§ The task
Copy every line of the data that contains the string "filters".

§ Dataset content

● ● ● ● ●

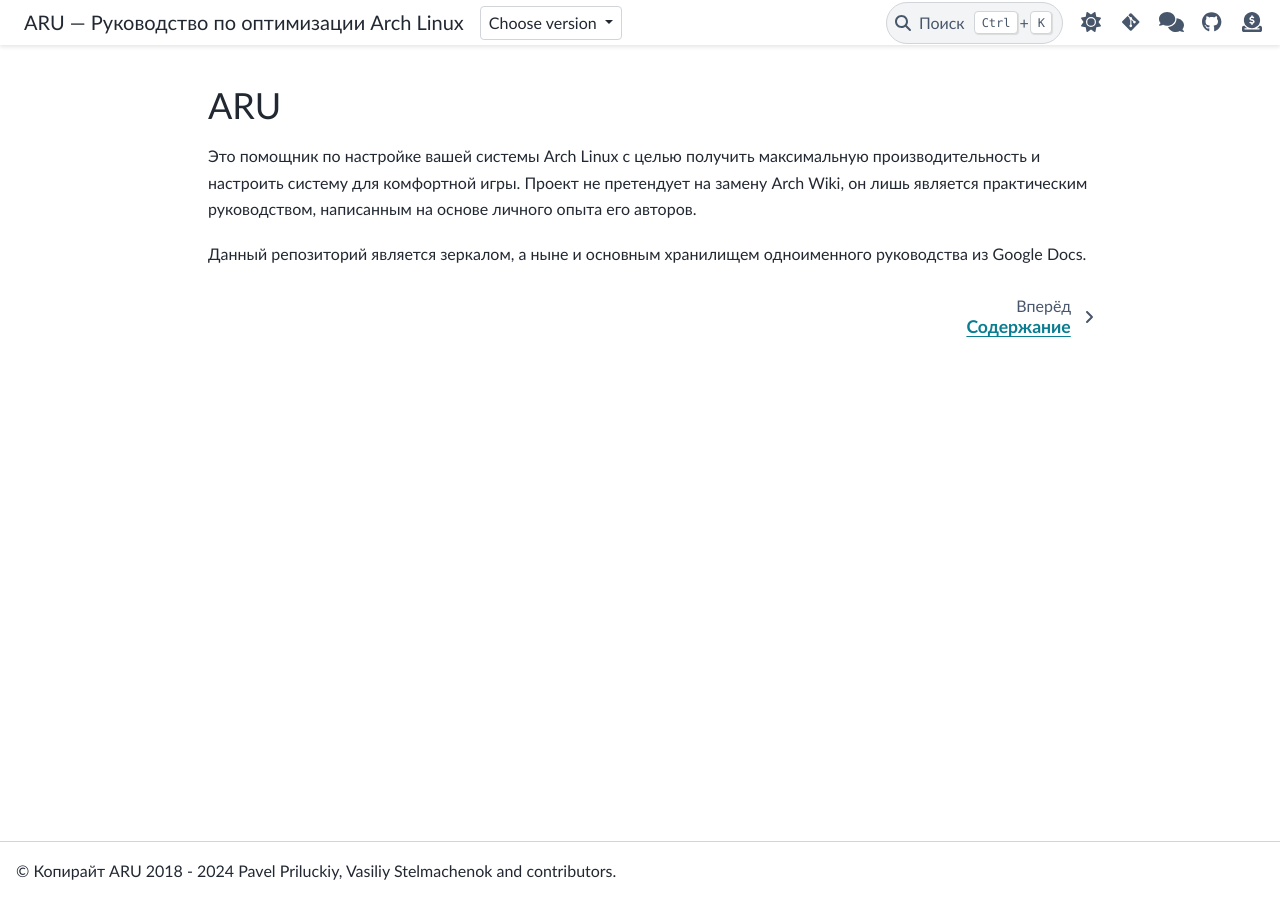
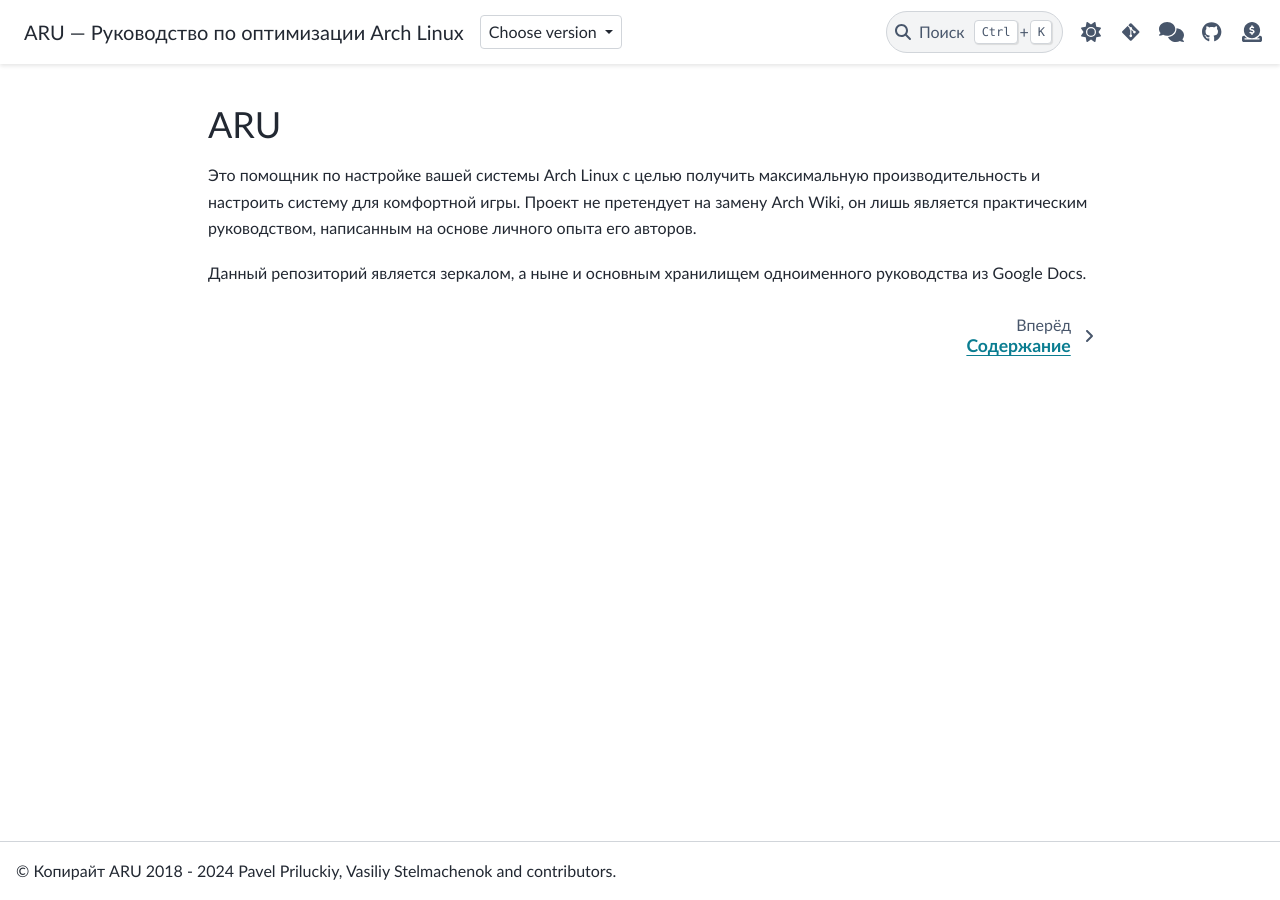
Before and after one commit to ventureoo/ARU, a Sphinx documentation site: the page built from docs/index.rst, in a window 1280 px wide. Built offline with Sphinx 7.4.7 and the PyData theme 0.15.4, drawn with Linux system fonts in a browser that asks for light colours.

Commit message:
fix headerbar height

```diff
--- a/docs/_static/css/theme.css
+++ b/docs/_static/css/theme.css
@@ -5,7 +5,7 @@
   /*****************************************************************************
   * Theme config
   **/
-  --pst-header-height: 45px;
+  --pst-header-height: 4rem;
 
   /*****************************************************************************
   * Font size
```
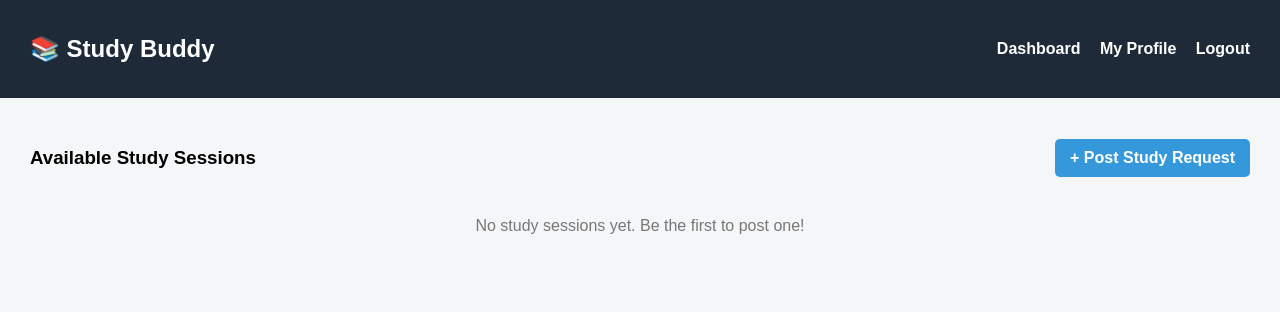
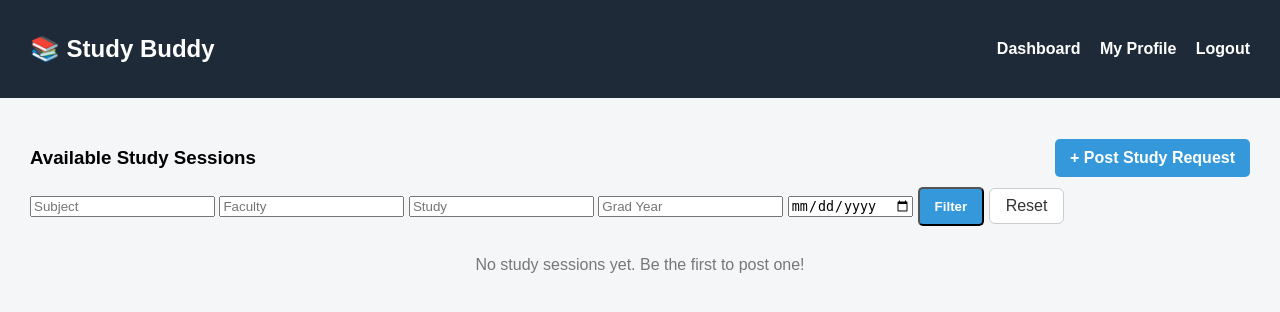
Before and after one commit to jessedanoesastro/ddw-finalproject, a Flask app: page /dashboard in a window 1280 px wide. Shown: the top 312 px of the page. Run offline with Flask 3, Linux system fonts and the light colour scheme; the visitor is signed in with stand-in values (Sample User, id 1); data comes from the database, SQL or seed files in the repository; data that the repository does not hold is empty.

Commit message:
added a filter

```diff
--- a/app/main/routes.py
+++ b/app/main/routes.py
@@ -75,25 +75,6 @@ def register():
 
     return render_template("register.html", form=form)
 
-@bp.route("/dashboard")
-@login_required
-def dashboard():
-    sessions = db.session.scalars(sa.select(Session)).all()
-    return render_template("dashboard.html", study_requests=sessions)
-
-@bp.route("/profile")
-@login_required
-def profile():
-    return render_template("profile.html", user=current_user)
-
-@bp.route("/profile/<int:user_id>")
-@login_required
-def user_profile(user_id):
-    user = db.session.get(User, user_id)
-    if user is None:
-        abort(404)
-
-    return render_template("profile.html", user=user)
 
 @bp.route("/create", methods=["GET", "POST"])
 @login_required
@@ -244,3 +225,61 @@ def leave_request(request_id):
     db.session.commit()
     flash("Left session successfully!")
     return redirect(url_for("main.dashboard"))
+
+@bp.route("/profile")
+@login_required
+def profile():
+    # user = current_user wordt automatisch gebruikt
+    return render_template("profile.html", user=current_user)
+
+@bp.route("/profile/<int:user_id>")
+@login_required
+def user_profile(user_id):
+    user = db.session.get(User, user_id)
+    if user is None:
+        abort(404)
+    return render_template("profile.html", user=user)
+
+
+
+@bp.route("/dashboard")
+@login_required
+def dashboard():
+    # Start query voor alle sessions
+    query = sa.select(Session).join(User, Session.created_by_id == User.id)
+
+    # Haal filters uit query params
+    subject = request.args.get("subject", "").strip()
+    faculty = request.args.get("faculty", "").strip()
+    study = request.args.get("study", "").strip()
+    grad_year = request.args.get("grad_year", "").strip()
+    date = request.args.get("date", "").strip()
+
+    # Filteren op session properties
+    if subject:
+        query = query.where(Session.subject.ilike(f"%{subject}%"))
+    if date:
+        try:
+            date_obj = datetime.fromisoformat(date)
+            query = query.where(Session.starts_at >= date_obj)
+        except ValueError:
+            pass  # negeer ongeldige datum
+
+    # Filteren op user properties (creator)
+    if faculty:
+        query = query.where(User.faculty.ilike(f"%{faculty}%"))
+    if study:
+        query = query.where(User.study.ilike(f"%{study}%"))
+    if grad_year:
+        try:
+            grad_year_int = int(grad_year)
+            query = query.where(User.grad_year == grad_year_int)
+        except ValueError:
+            pass
+
+    sessions = db.session.scalars(query).all()
+
+    return render_template("dashboard.html", study_requests=sessions,
+                           filters={"subject": subject, "faculty": faculty,
+                                    "study": study, "grad_year": grad_year,
+                                    "date": date})
--- a/app/templates/dashboard.html
+++ b/app/templates/dashboard.html
@@ -9,6 +9,22 @@
         + Post Study Request
     </a>
 </div>
+
+<form method="get" class="filter-form">
+    <input type="text" name="subject" placeholder="Subject"
+           value="{{ filters.subject }}">
+    <input type="text" name="faculty" placeholder="Faculty"
+           value="{{ filters.faculty }}">
+    <input type="text" name="study" placeholder="Study"
+           value="{{ filters.study }}">
+    <input type="number" name="grad_year" placeholder="Grad Year"
+           value="{{ filters.grad_year }}">
+    <input type="date" name="date" placeholder="Date"
+           value="{{ filters.date }}">
+    <button type="submit" class="post-btn">Filter</button>
+    <a href="{{ url_for('main.dashboard') }}" class="secondary-btn">Reset</a>
+</form>
+
 
 {% if study_requests %}
     {% for req in study_requests %}
```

● ● ● ● ●

§ Solution to this exercise
+    # Haal filters uit query params
+                           filters={"subject": subject, "faculty": faculty,
+           value="{{ filters.subject }}">
+           value="{{ filters.faculty }}">
+           value="{{ filters.study }}">
+           value="{{ filters.grad_year }}">
+           value="{{ filters.date }}">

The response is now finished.